“Institutions need to devote far more attention to and support for the quality of teaching and the teaching workforce and become more purposeful, effective, and efficient—reengineering their systems to focus on student completion,” says the American Academy of Arts & Sciences in its new report, The Future of Undergraduate Education, The Future of America.
This important publication embraces higher education’s responsibility to ensure that all college students receive the education they require to be successful in the 21st century. The Academy’s esteemed Commission calls for:
- high-quality educational experiences for all students,
- increased completion rates and reduced inequities among student populations, and
- improved affordability of an undergraduate education.
Effective teaching is critical to creating high-quality educational experiences and improving completion rates, as “the richness and rigor of undergraduate learning depends upon the quality of instruction being offered.” According to the Commission,
“The primary determinant of a quality education is the teaching and learning relationship between faculty and students. Effective student/faculty interactions are correlated with increased retention and completion rates, better grades and standardized test scores, and higher career and graduate school aspirations. Quite simply, students learn more and fail less when faculty members consult and utilize a large and growing body of research about effective teaching methods and make connections with students.”
But good teaching is often “undervalued.” The Commission notes that “faculty are rarely trained, selected, and assessed as teachers, and their effectiveness as instructors is rarely recognized or rewarded.” The report calls for increased attention “to elevate the importance of good teaching,” to regard teaching “as a central skill to be developed and supported,” and to increase professional development opportunities for graduate students through full-time faculty:
“To meet these new requirements—to pursue research-based teaching methodologies and to facilitate open dialogue in the classroom—college faculty may need to conceive of their roles in fundamentally new ways. The transformation of a teaching workforce rooted in disciplinary expertise to include pedagogical expertise will not be easy. Emerging research on the science of learning cannot simply be disseminated with the hope that doing so will improve outcomes. The research needs to be reinforced by new professional development opportunities at every level, including ‘preservice preparation’—in which pedagogy becomes a significant component of graduate training— and ‘in-service’ professional development providing ongoing evaluation and support.”
The Academy’s unalloyed support for quality teaching joins the chorus of voices from the Educational Testing Service, the Association of American Universities, Derek Bok, president emeritus of Harvard University, and others.

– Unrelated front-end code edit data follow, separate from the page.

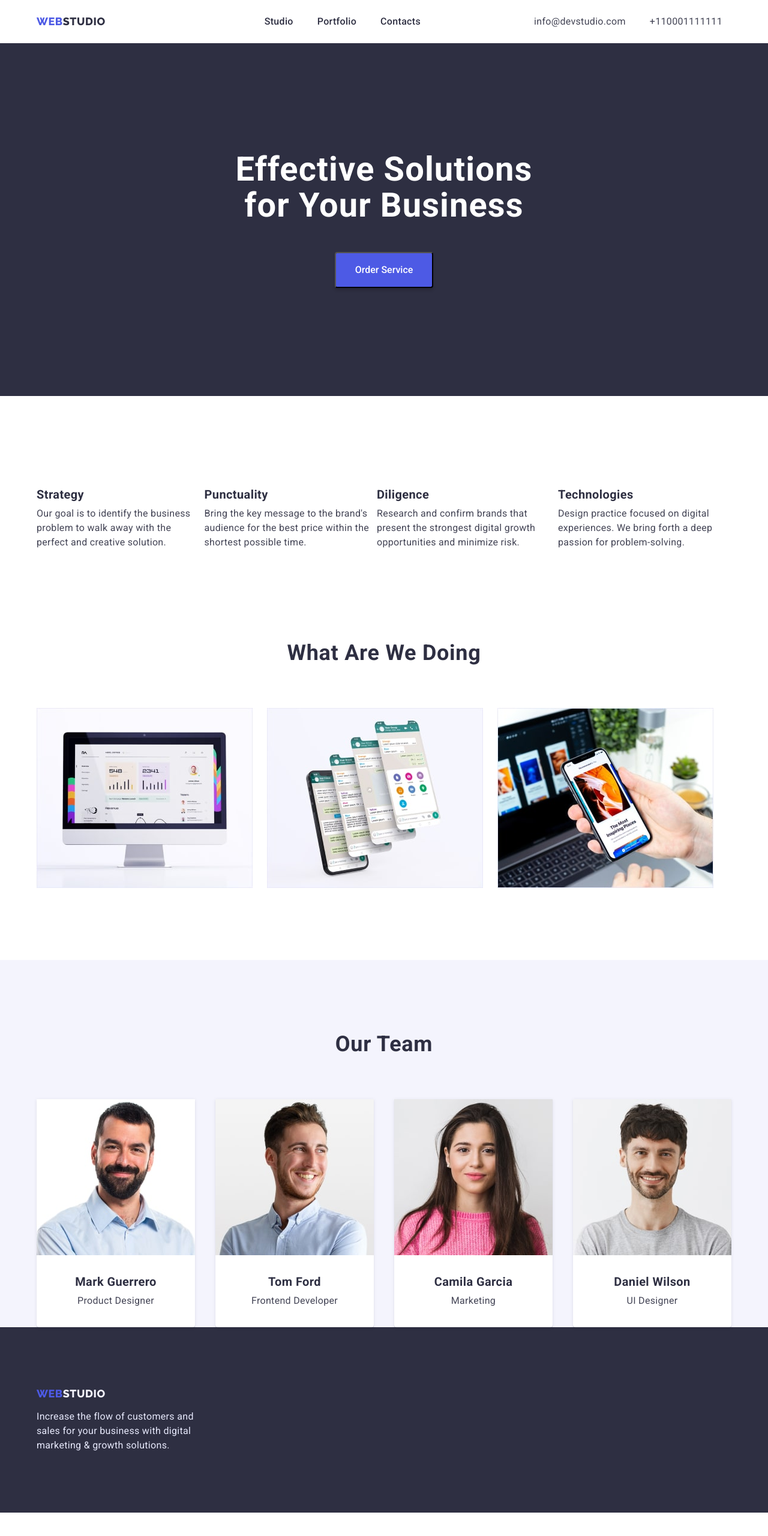
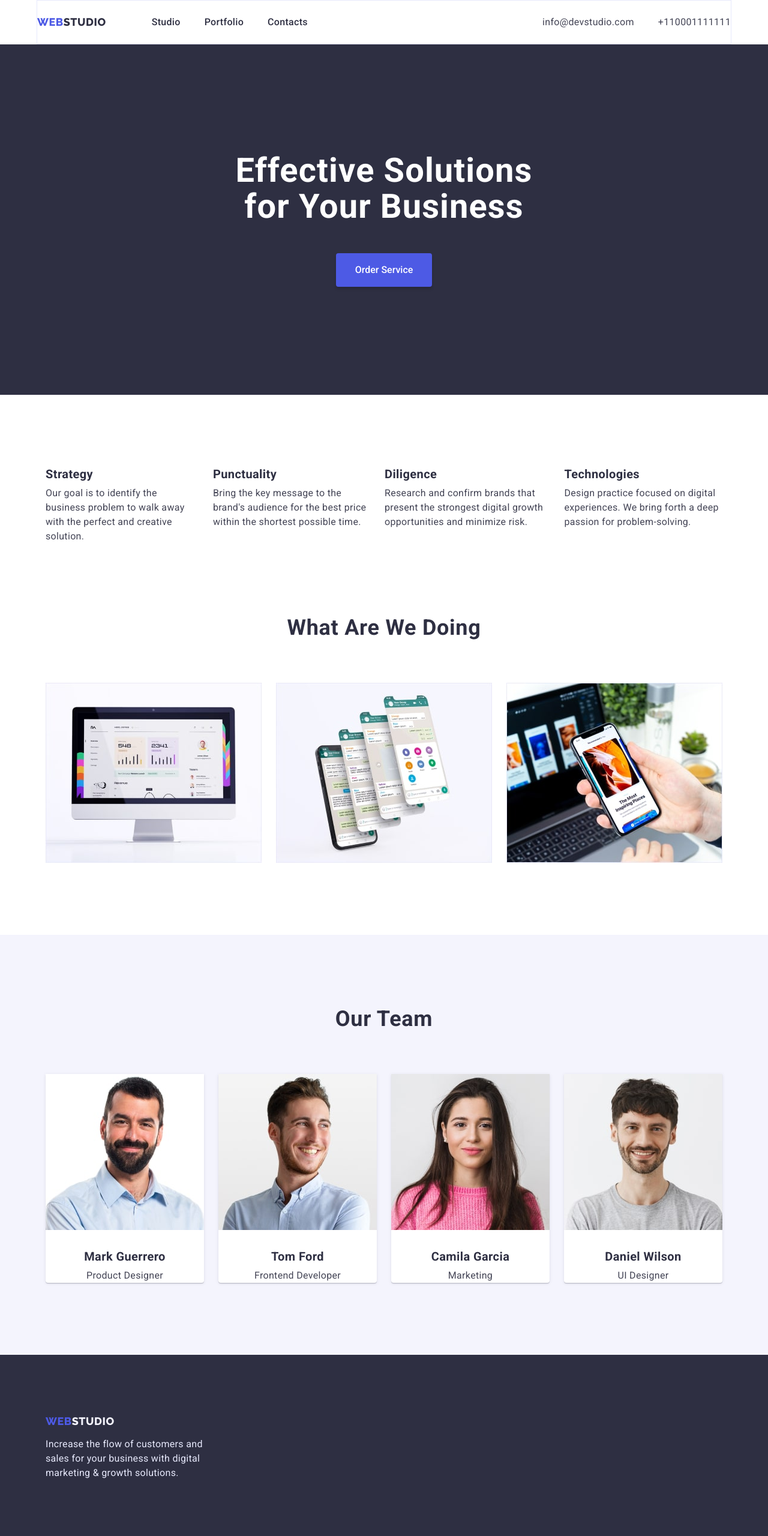
Before and after one commit to MarynaShvydka/goit-markup-hw-03, a plain HTML site: page index.html in a window 1280 px wide. Shown: the whole page at 60% size. Before the commit the page ends 2521 px from the top, so only its background shows below. Drawn offline with nearby package versions, Linux system fonts and the light colour scheme.

Commit message:
Fixed HW 3.1

```diff
--- a/css/style.css
+++ b/css/style.css
@@ -61,6 +61,8 @@ img {
 
 .container {
   width: 1158px;
+  padding: 0 15px;
+  margin: 0 auto;
 }
 
 .link {
@@ -73,7 +75,10 @@ img {
   justify-content: space-between;
   align-items: center;
 }*/
-
+.section {
+  padding-top: 120px;
+  padding-bottom: 120px;
+}
 .section-title {
   font-size: 36px;
   line-height: calc(40 / 36);
@@ -90,13 +95,11 @@ img {
   letter-spacing: 0.02em;
   color: var(--navyblue-txt-cl);
   margin-bottom: 8px;
-  margin-top: 32px;
 }
 .section-text {
   line-height: calc(24 / 16);
   letter-spacing: 0.02em;
   color: var(--slate-txt-cl);
-  margin-bottom: 32px;
 }
 
 /* Hidden Main title H1*/
@@ -125,16 +128,13 @@ body {
 }
 
 /*======Header============*/
-.logo.container {
+.header {
+}
+.header.container {
   display: flex;
-  flex-direction: row;
-  justify-content: space-between;
   align-items: center;
-  padding-top: 24px;
-  padding-bottom: 24px;
-  margin: auto;
-  border-left: 15px transparent;
-  border-right: 15px transparent;
+  padding: 24px 0;
+  border: 1px solid #e7e9fc;
 }
 .header-logo {
   font-family: var(--main-font-raleway);
@@ -156,17 +156,9 @@ body {
   text-transform: uppercase;
 }
 .header-list {
-  list-style: none;
   display: flex;
-  flex-direction: row;
-  align-items: flex-start;
-  padding: 0px;
   gap: 40px;
   /*Content*/
-}
-.header-nav {
-  margin: auto;
-  cursor: pointer;
 }
 .header-link {
   font-weight: 500;
@@ -182,6 +174,9 @@ body {
 }
 
 /*===========Address=============*/
+address {
+  margin-left: auto;
+}
 .address.list {
   display: flex;
   flex-direction: row;
@@ -200,37 +195,27 @@ body {
   color: var(--ocean-txt-cl);
 }
 .contact-tel {
-  margin-right: 15px;
   margin-left: 40px;
 }
 /*===============Hero Section=================*/
 
-.hero.section {
+.hero {
   background: var(--navyblue-background-cl);
   padding-top: 180px;
   padding-bottom: 180px;
-}
-.hero.container {
-  margin: auto;
-  border-left: 15px transparent;
-  border-right: 15px transparent;
+  text-align: center;
 }
 .hero-slogan {
   font-size: 56px;
   line-height: calc(60 / 56);
-  text-align: center;
   letter-spacing: 0.02em;
   color: var(--subject-txt-cl);
   /*Content*/
-  padding-left: 317px;
-  padding-right: 317px;
+  width: 500px;
+  margin: auto;
   margin-bottom: 48px;
 }
 .hero-btn {
-  display: flex;
-  flex-direction: row;
-  align-items: flex-start;
-  gap: 10px;
   background: var(--color-navigation);
   box-shadow: 0px 4px 4px rgba(0, 0, 0, 0.15);
   border-radius: 4px;
@@ -241,8 +226,10 @@ body {
   line-height: calc(24 / 16);
   color: var(--subject-txt-cl);
   /*Content*/
+  display: flex;
   margin: 0 auto;
   padding: 16px 32px;
+  border: none;
 }
 .hero-btn:hover,
 .hero-btn:focus {
@@ -258,32 +245,14 @@ body {
 }
 /*===============Benefits====================*/
 .benefits.section {
-  padding: 120px 0 0 0;
-}
-.benefits.container {
-  margin: auto;
-  border-left: 15px transparent;
-  border-right: 15px transparent;
+  padding-bottom: 0;
 }
 .benefits-list {
   display: flex;
-  flex-direction: row;
   gap: 24px;
-}
-.benefits-list:last-child {
-  gap: 0;
 }
 
 /* ==============Main context==================*/
-.context.section {
-  padding-top: 120px;
-  padding-bottom: 120px;
-}
-.context.container {
-  margin: auto;
-  border-left: 15px transparent;
-  border-right: 15px transparent;
-}
 .main-context {
   display: flex;
   gap: 24px;
@@ -296,15 +265,7 @@ body {
 .team.section {
   background-color: var(--cloud-background-cl);
 }
-.team.container {
-  margin: auto;
-  border-left: 15px transparent;
-  border-right: 15px transparent;
-}
-.section-title.team {
-  padding-top: 120px;
-  padding-bottom: 0;
-}
+
 .team-list.list {
   display: flex;
   justify-content: space-between;
@@ -328,39 +289,29 @@ body {
 /*===============Button-Portfolio====================*/
 .portfolio.container {
   margin: auto;
-  border-left: 15px transparent;
-  border-right: 15px transparent;
 }
 .button-list {
   display: flex;
-  list-style: none;
   justify-content: center;
   padding: 0px;
   gap: 24px;
   padding-top: 96px;
-  padding-bottom: 72px;
+  margin-bottom: 72px;
   text-align: center;
 }
 .button-item {
-  display: flex;
-  flex-direction: row;
-  justify-content: center;
-  align-items: center;
   padding: 12px 24px;
   background: var(--cloud-background-cl);
   border: 1px solid #e7e9fc;
   border-radius: 4px;
   /* Button Text */
   line-height: calc(24 / 16);
-  align-items: center;
   text-align: center;
   letter-spacing: 0.04em;
   color: var(--iris-txt-cl);
 }
 .button-item:hover,
 .button-item:focus {
-  display: flex;
-  flex-direction: row;
   align-items: flex-start;
   padding: 12px 24px;
   background: #404bbf;
@@ -369,8 +320,6 @@ body {
   border-radius: 4px;
   /*Text*/
   font-family: 'Roboto';
-  align-items: center;
-  text-align: center;
   letter-spacing: 0.04em;
   color: var(--subject-txt-cl);
 }
@@ -384,23 +333,26 @@ body {
   flex-wrap: wrap;
   flex-basis: calc(100% / 3);
   gap: 24px;
+  padding-bottom: 120px;
 }
-
+.row {
+  display: block;
+}
 .row-image {
   min-width: 360px;
   min-height: 300px;
 }
-.row {
+.row-text {
   border: 1px solid #e7e9fc;
+  margin-bottom: 8px;
+  padding-top: 32px;
+  padding-bottom: 32px;
 }
 /*===================Footer====================*/
 .footer {
   background: var(--navyblue-background-cl);
 }
-.footer.container {
-  margin: auto;
-  border-left: 15px transparent;
-  border-right: 15px transparent;
+footer {
   padding-top: 100px;
   padding-bottom: 100px;
 }
@@ -409,8 +361,7 @@ body {
   font-weight: 800;
   font-size: 18px;
   line-height: calc(21 / 18);
-  display: flex;
-  align-items: center;
+  display: block;
   letter-spacing: 0.03em;
   text-transform: uppercase;
   color: var(--cloud-background-cl);
--- a/index.html
+++ b/index.html
@@ -23,8 +23,8 @@
 
   <body>
     <!-- Шапка-->
-    <header class="webstudio section">
-      <div class="logo container">
+    <header class="header">
+      <div class="header container">
         <a class="header-logo link" href="./index.html"
           ><span class="header-web">WEB</span>STUDIO</a
         >
@@ -55,14 +55,14 @@
     <!--Hero Section-->
     <main>
       <section class="hero section">
-        <div class="hero container">
+        <div class="container">
           <h1 class="hero-slogan">Effective Solutions for Your Business</h1>
           <button class="hero-btn" type="button">Order Service</button>
         </div>
       </section>
       <!--Our benefits-->
       <section class="benefits section">
-        <div class="benefits container">
+        <div class="container">
           <ul class="benefits-list list">
             <li class="container-benefits">
               <h3 class="section-subtitle">Strategy</h3>
@@ -97,7 +97,7 @@
       </section>
       <!--What are we doing, the main context of this page-->
       <section class="context section">
-        <div class="context container">
+        <div class="container">
           <h2 class="section-title">What are we doing</h2>
           <ul class="main-context">
             <li class="context-list image">
@@ -129,8 +129,8 @@
       </section>
       <!--Our-team-->
       <section class="team section">
-        <div class="team container">
-          <h2 class="section-title team">Our Team</h2>
+        <div class="container">
+          <h2 class="section-title">Our Team</h2>
           <ul class="team-list list">
             <li class="team-list desc">
               <div class="card-thumb">
@@ -170,7 +170,7 @@
         </div>
       </section>
       <!--Footer-->
-      <footer class="footer section">
+      <footer class="footer">
         <div class="footer container">
           <a class="footer-logo link" href="./index.html"
             ><span class="footer-web">WEB</span>STUDIO</a
```
Also changed, not shown: portfolio.html (+3 -3 lines).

ACUE commends our partner colleges and universities who are also on the leading edge of this work. Nationwide, the transformation that has occurred in our workplaces and in society demands a commensurate transformation in higher education, and ACUE is honored to be a part of this important change.